Annual Prizes, Vol. 65, 2016// Fiction submissions to resume in Jan.
Shenandoah has announced its annual prize winners for 2016. The Volume 65 winner of the $1000 James Boatwright Poetry Prize is David Wojahn, who teaches at Virginia Commonwealth University, for his poem “A Briefe Historie of the Noose in the Colonie of Virginia,” which appears in the Spring, 2016 issue (Number 2). The winners of the Carter Prize for the Essay and the Shenandoah Prize for Fiction are, respectively, Cynthia Lewis of Davidson, N.C. for her essay “Return Engagement: The Haunting of Hamlet and Dale Earnhardt, Jr.,” and Ron Riekki of Neguanee, Michigan for his story “Accidents” both from Volume 65, Number 1 (the fall 2015 issue).
Wojahn is the author of eight books of poems, including World Tree (Pittsburgh, 2011), and directs the Graduate Creative Writing Program at VCU. He has also received the Weinstein Poetry Prize, as well as the Yale Younger Poets Prize and was a finalist for the Pulitzer. His winning poem is a harrowing recount of hangings in the Commonwealth.
The Dana Professor of English at Davidson College, Lewis is the author of Particular Sinister: Shakespeare’s Four Antonios, Their Contexts and Their Plays and is at work on a collection related of essays, The Game’s Afoot: Sports and Shakespeare.
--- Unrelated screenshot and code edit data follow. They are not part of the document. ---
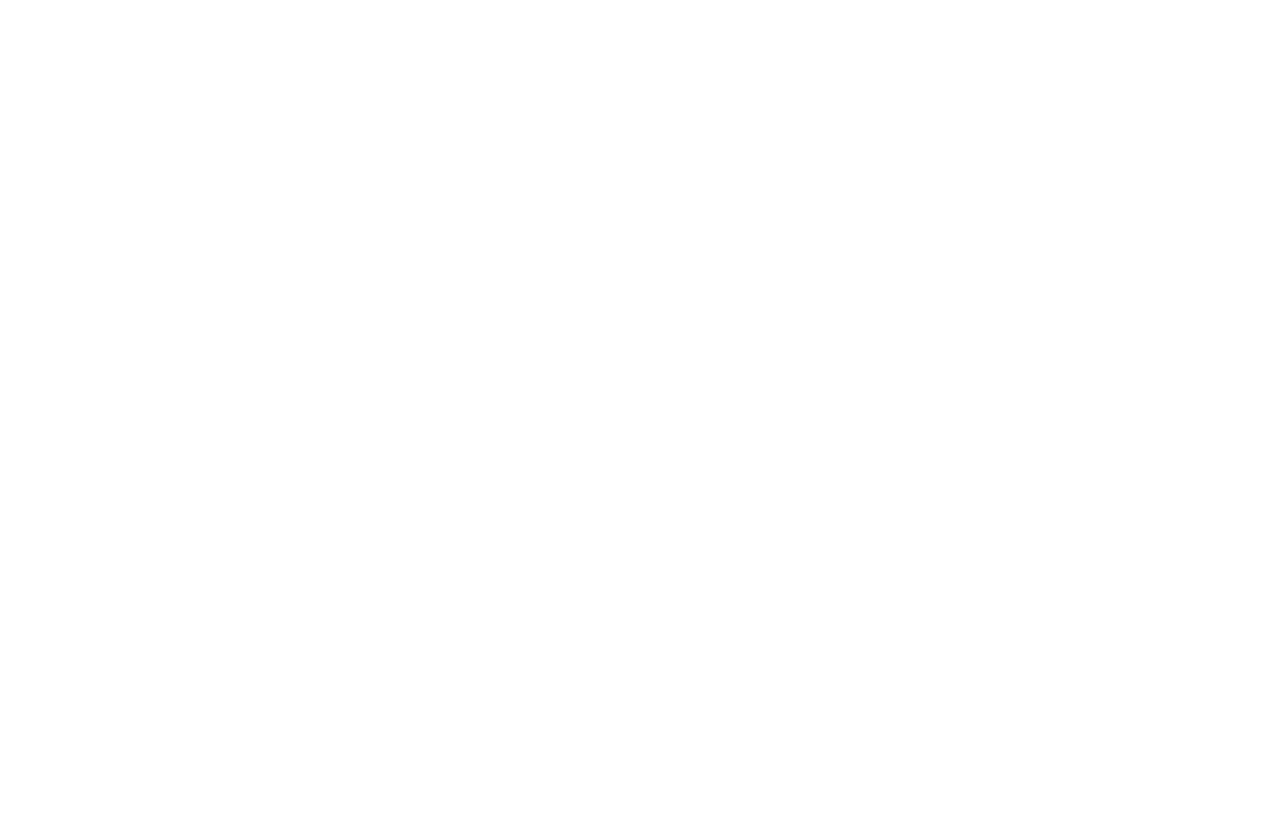
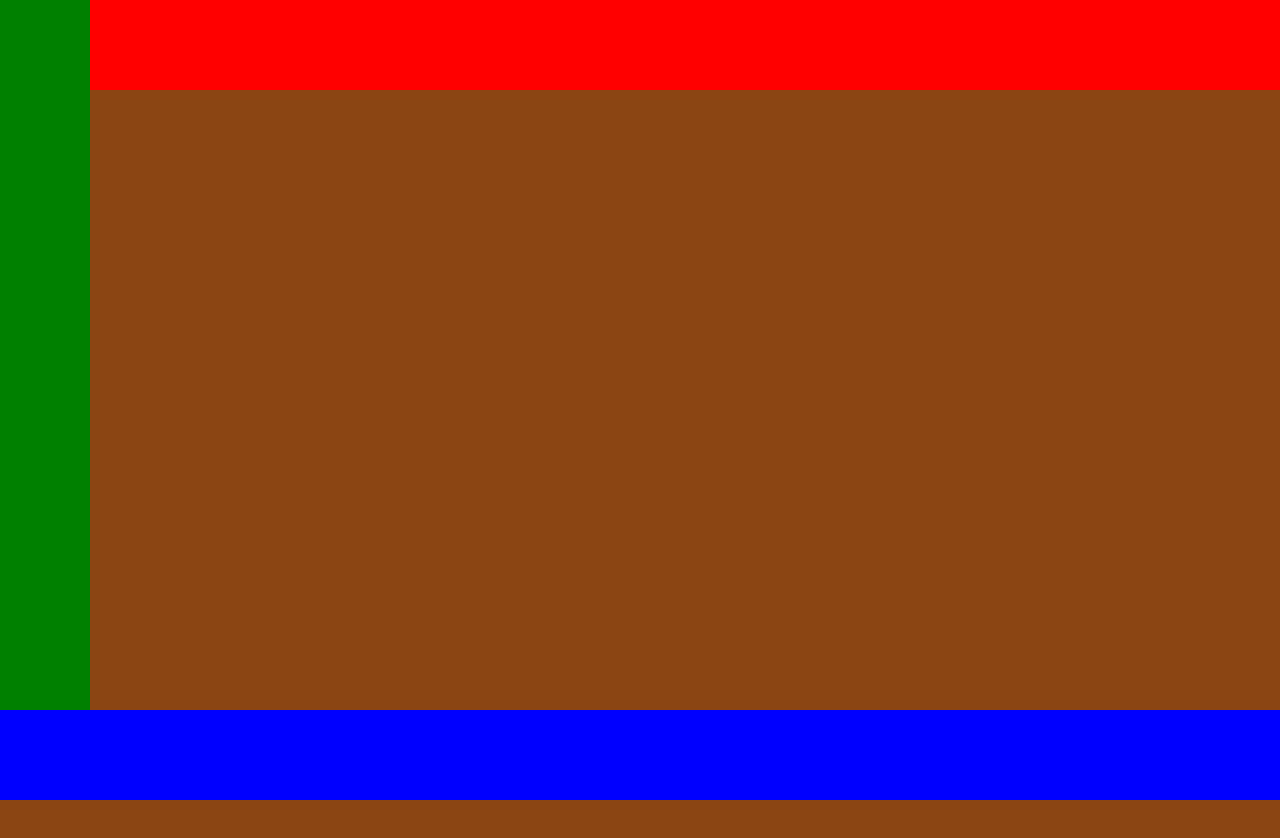
Before and after one commit to michaelcinus/html-css-spotifyweb, a plain HTML site: page index.html in a window 1280 px wide. Before the commit the page ends 800 px from the top, so only its background shows below. Drawn offline with Linux system fonts and the light colour scheme.

Commit message:
predisposition blocks with debug

```diff
--- a/css/style.css
+++ b/css/style.css
@@ -0,0 +1,47 @@
+*{
+    margin: 0;
+    padding: 0;
+    box-sizing: border-box;
+}
+
+
+
+/* HEADER FIXED */
+#header-fixed{
+    width: calc( 100% - 90px );
+    height: 90px;
+    position: fixed;
+    z-index: 900;
+    right: 0;
+    /* debug */
+    background-color: red;
+}
+
+/* COLUMN LEFT */
+#column-left{
+    width: 90px;
+    height: calc( 100vh - 90px );
+    position: fixed;
+    z-index: 899;
+    /* debug */
+    background-color: green;
+}
+
+/* PRINCIPAL PART */
+#principal-part{
+    padding-left: 90px;
+    /* debug */
+    background-color: saddlebrown;
+    height: 1000px;
+}
+
+/* FOOTER */
+footer{
+    width: 100%;
+    height: 90px;
+    position: fixed;
+    z-index: 900;
+    bottom: 0;
+    /* debug */
+    background-color: blue;
+}
--- a/index.html
+++ b/index.html
@@ -8,7 +8,7 @@
 </head>
 <body>
     <!-- ALL PAGE -->
-    <main class="all-page">
+    <main id="all-page">
         <!-- HEADER FIXED -->
         <section id="header-fixed">
 
```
A novelist and short story writer raised in Michigan’s UP, Reikki has published several books, including the novels U. P. (Ghost Road Press) and The Way North (Wayne State University Press). His winning story is the harrowing monologue of a first responder on a particularly challenging night.
Shenandoah’s prizes are not the result of a traditional contest with a submission deadline but are chosen from among the work selected for publication in the journal during a volume year.